(EXERCISE DESCRIPTION): Using the material that follows, say how many lines contain the string "Also". Answer with a number only.

[Opening DATA IN THIS EXERCISE section]

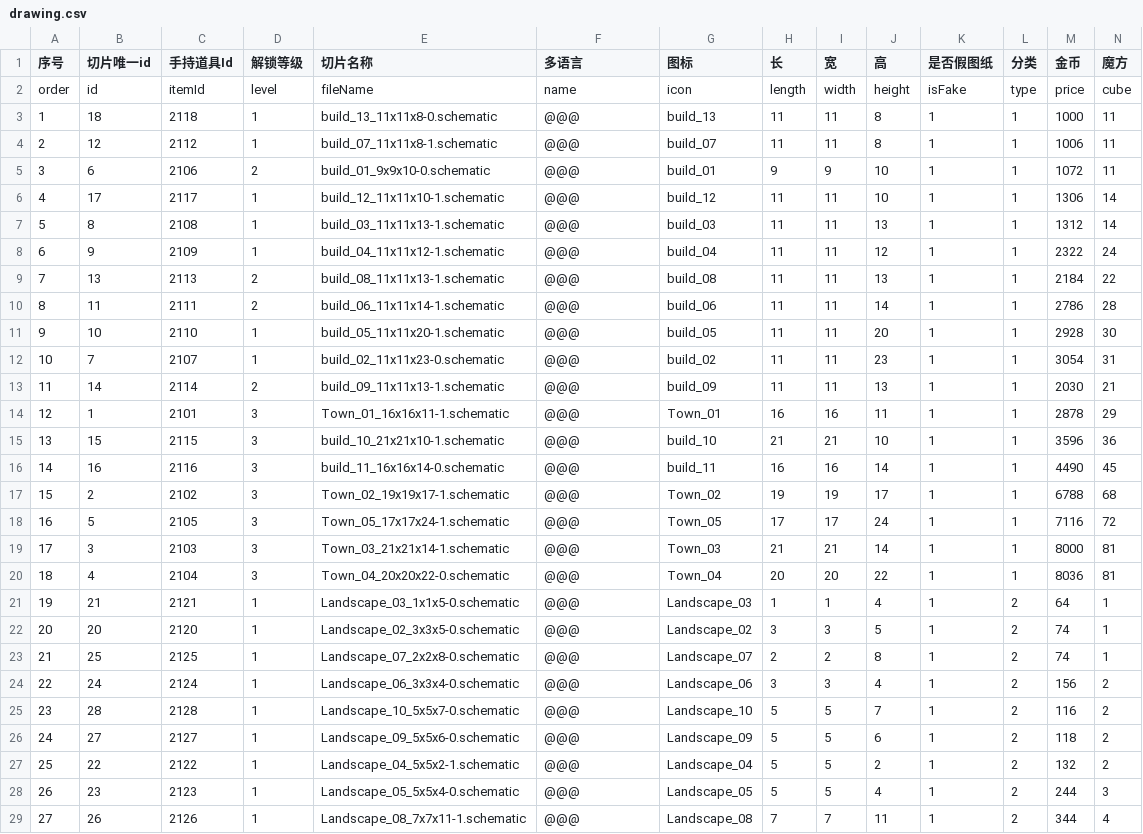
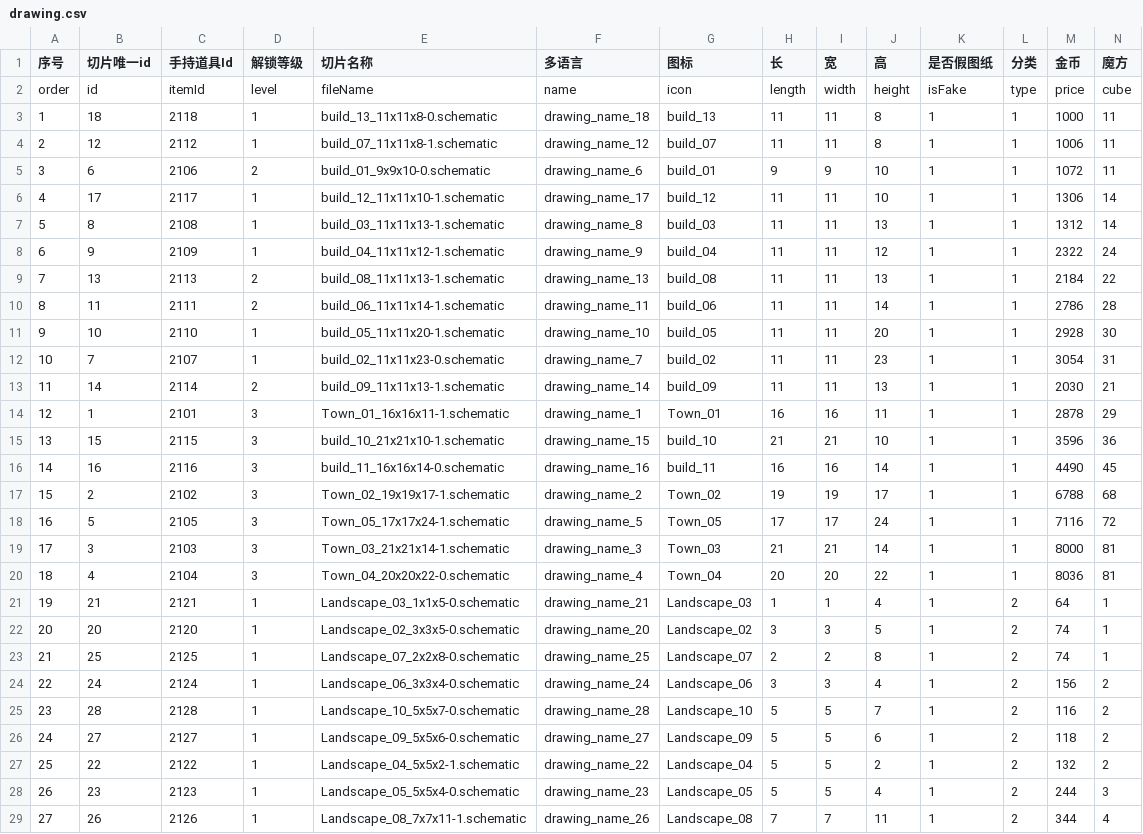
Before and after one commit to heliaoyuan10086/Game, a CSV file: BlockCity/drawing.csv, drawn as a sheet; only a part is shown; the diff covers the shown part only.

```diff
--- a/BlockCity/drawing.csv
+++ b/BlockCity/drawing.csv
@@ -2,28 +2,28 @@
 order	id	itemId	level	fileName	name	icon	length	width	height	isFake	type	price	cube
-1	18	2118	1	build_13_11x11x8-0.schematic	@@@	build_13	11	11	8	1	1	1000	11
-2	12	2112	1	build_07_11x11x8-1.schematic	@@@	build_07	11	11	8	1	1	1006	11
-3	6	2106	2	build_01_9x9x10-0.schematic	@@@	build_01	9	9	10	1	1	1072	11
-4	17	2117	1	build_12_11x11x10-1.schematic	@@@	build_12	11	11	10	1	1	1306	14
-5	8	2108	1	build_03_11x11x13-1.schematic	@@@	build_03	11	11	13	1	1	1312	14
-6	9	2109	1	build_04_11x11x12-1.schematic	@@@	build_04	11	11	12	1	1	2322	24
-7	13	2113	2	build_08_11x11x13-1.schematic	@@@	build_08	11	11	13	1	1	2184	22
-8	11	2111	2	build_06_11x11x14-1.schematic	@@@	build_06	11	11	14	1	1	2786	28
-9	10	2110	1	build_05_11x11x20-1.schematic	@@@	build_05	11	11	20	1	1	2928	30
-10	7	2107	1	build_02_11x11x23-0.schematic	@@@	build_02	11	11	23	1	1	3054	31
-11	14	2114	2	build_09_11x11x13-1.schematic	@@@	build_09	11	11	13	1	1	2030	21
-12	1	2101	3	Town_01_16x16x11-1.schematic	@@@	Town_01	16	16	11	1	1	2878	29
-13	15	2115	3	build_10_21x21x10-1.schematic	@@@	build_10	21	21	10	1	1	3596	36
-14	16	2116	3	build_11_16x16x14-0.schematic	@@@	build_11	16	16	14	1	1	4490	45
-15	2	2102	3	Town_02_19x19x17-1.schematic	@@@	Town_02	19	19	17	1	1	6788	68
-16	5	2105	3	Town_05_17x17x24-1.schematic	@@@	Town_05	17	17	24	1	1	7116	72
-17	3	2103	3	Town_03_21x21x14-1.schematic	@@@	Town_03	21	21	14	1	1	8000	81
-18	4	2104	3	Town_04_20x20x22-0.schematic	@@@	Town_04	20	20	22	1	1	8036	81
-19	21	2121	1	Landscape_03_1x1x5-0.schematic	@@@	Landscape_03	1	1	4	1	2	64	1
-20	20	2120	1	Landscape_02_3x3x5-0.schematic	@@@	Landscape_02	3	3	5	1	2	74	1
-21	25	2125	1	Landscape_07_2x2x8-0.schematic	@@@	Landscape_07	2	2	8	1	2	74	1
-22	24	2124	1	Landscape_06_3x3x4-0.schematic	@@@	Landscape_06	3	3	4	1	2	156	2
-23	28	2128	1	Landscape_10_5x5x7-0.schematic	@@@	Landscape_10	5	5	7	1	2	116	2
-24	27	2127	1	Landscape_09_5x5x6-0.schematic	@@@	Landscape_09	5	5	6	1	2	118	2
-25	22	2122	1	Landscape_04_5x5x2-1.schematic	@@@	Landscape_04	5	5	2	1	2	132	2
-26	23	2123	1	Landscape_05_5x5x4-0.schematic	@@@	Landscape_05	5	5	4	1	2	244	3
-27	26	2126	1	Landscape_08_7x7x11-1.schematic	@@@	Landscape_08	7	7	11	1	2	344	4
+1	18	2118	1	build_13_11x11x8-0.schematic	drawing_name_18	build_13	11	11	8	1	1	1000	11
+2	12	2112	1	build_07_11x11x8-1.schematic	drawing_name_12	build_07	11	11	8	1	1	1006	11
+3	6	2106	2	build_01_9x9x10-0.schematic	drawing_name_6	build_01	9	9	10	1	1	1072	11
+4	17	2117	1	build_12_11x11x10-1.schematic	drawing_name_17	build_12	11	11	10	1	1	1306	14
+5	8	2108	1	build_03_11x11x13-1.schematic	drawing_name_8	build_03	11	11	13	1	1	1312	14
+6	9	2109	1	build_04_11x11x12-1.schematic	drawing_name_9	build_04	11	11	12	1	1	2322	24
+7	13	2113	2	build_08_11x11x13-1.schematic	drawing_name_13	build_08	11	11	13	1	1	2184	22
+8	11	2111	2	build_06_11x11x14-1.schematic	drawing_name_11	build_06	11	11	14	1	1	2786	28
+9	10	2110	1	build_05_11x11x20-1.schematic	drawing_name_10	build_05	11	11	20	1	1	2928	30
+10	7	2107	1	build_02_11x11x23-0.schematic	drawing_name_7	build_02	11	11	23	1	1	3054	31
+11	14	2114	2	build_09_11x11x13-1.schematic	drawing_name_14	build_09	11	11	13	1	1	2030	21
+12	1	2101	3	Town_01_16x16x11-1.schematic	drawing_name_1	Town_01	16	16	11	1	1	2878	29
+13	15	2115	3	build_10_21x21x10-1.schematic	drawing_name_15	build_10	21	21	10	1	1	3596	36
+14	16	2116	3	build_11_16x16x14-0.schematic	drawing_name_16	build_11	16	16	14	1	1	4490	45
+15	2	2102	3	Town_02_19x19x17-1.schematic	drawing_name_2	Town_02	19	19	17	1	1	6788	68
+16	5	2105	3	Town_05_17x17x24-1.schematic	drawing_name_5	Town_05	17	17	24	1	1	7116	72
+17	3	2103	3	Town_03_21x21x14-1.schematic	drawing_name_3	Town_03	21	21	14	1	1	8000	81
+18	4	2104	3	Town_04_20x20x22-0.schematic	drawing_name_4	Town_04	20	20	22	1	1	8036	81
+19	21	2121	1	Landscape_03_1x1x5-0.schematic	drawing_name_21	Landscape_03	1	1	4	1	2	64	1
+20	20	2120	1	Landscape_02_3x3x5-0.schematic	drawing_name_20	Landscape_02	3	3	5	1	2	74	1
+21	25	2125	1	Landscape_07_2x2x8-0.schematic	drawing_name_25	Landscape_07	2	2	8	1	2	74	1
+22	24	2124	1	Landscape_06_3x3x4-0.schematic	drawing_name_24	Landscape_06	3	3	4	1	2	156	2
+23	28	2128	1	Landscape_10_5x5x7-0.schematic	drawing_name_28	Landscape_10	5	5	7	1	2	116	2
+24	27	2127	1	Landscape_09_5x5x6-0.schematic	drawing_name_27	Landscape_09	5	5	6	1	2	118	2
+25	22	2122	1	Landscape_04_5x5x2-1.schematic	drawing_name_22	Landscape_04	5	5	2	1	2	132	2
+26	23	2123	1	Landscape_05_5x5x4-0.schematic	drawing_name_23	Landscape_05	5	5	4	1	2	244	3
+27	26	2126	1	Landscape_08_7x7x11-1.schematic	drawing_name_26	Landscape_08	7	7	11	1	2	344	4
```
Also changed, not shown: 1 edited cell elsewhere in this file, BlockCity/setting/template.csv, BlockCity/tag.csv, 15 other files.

[Closing DATA IN THIS EXERCISE section]
[Opening DATA IN THIS EXERCISE section]

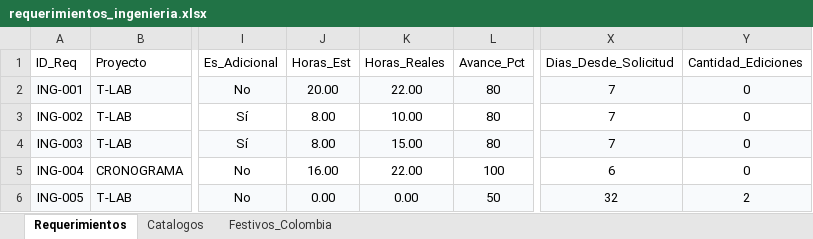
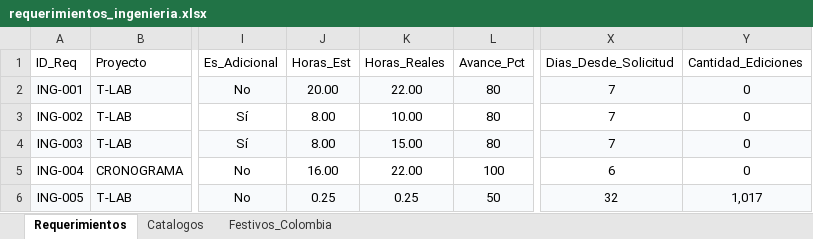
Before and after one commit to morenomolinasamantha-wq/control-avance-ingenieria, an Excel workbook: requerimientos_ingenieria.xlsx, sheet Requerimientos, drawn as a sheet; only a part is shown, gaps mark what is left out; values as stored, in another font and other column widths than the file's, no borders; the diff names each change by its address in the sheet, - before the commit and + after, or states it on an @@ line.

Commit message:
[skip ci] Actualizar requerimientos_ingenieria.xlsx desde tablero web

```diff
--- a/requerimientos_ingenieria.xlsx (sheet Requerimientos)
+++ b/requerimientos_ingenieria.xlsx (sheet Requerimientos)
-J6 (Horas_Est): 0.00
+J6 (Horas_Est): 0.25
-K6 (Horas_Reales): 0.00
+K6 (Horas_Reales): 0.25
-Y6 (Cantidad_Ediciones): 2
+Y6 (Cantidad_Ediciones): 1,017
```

[Closing DATA IN THIS EXERCISE section]
[Opening DATA IN THIS EXERCISE section]

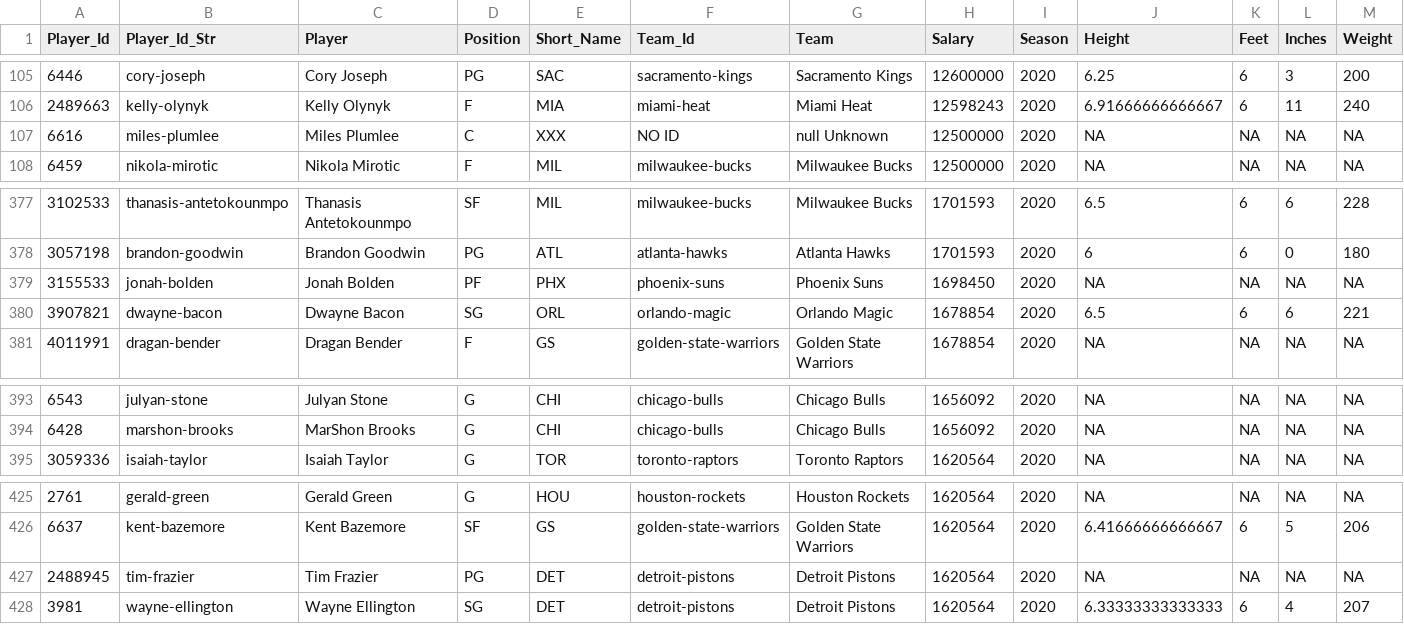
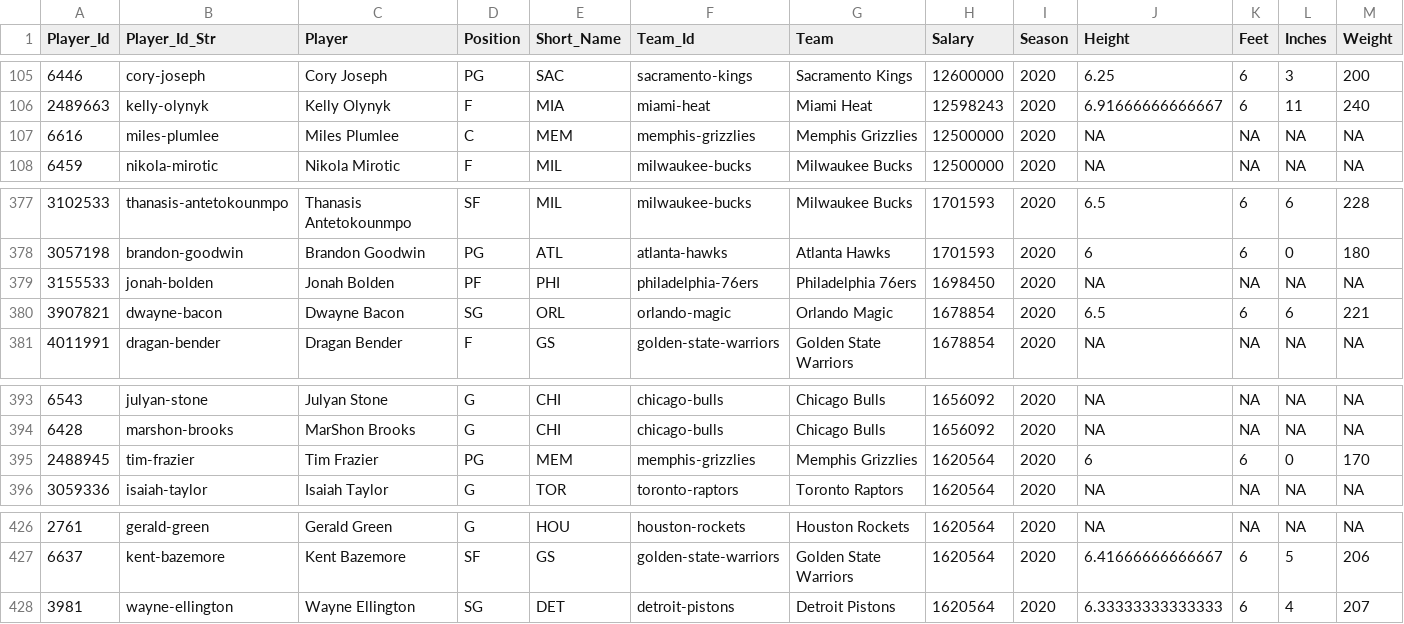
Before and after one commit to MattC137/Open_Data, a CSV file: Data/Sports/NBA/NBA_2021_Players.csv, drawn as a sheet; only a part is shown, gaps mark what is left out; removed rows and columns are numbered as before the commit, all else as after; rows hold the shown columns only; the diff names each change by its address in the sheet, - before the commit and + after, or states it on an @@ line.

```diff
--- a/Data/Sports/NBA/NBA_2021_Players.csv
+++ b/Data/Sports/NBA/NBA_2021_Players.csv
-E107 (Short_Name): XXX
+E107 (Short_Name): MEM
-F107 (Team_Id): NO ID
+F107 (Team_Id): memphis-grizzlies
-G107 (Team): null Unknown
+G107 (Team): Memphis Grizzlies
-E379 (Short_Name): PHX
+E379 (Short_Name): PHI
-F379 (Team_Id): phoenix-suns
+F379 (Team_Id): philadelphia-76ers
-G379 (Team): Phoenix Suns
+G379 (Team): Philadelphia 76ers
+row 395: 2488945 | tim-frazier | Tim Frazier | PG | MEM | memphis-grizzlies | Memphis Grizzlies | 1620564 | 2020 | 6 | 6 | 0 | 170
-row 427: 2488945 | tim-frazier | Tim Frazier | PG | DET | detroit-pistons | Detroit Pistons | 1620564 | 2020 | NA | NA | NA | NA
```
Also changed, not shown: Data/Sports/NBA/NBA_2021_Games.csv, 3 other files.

[Closing DATA IN THIS EXERCISE section]

(EXERCISE OUTPUT): 2